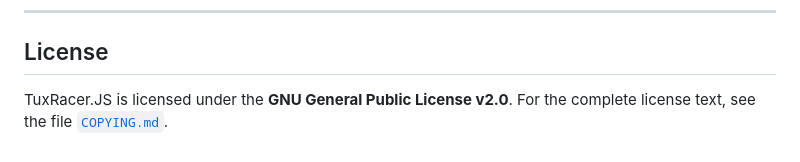
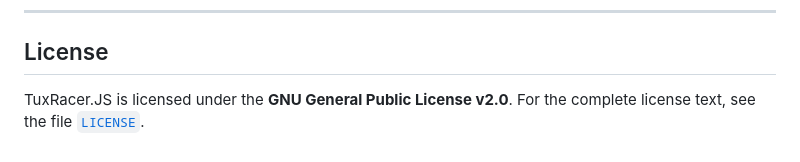
Before and after one commit to tim-we/tux-racer-js, a Markdown page: README.md, the part around the change. GitHub-like rendering.

Commit message:
fix license link

```diff
--- a/README.md
+++ b/README.md
@@ -140,4 +140,4 @@ Contributions are welcome! Feel free to submit issues, feature requests, or pull
 ---
 
 ## License
-TuxRacer.JS is licensed under the **GNU General Public License v2.0**. For the complete license text, see the file [`COPYING.md`](COPYING.md).
+TuxRacer.JS is licensed under the **GNU General Public License v2.0**. For the complete license text, see the file [`LICENSE`](LICENSE).
```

◆ **Activity**:
Show every line from the listing above in which the string "README" appears.

◆ **Problem solution**:
Before and after one commit to tim-we/tux-racer-js, a Markdown page: README.md, the part around the change. GitHub-like rendering.
--- a/README.md
+++ b/README.md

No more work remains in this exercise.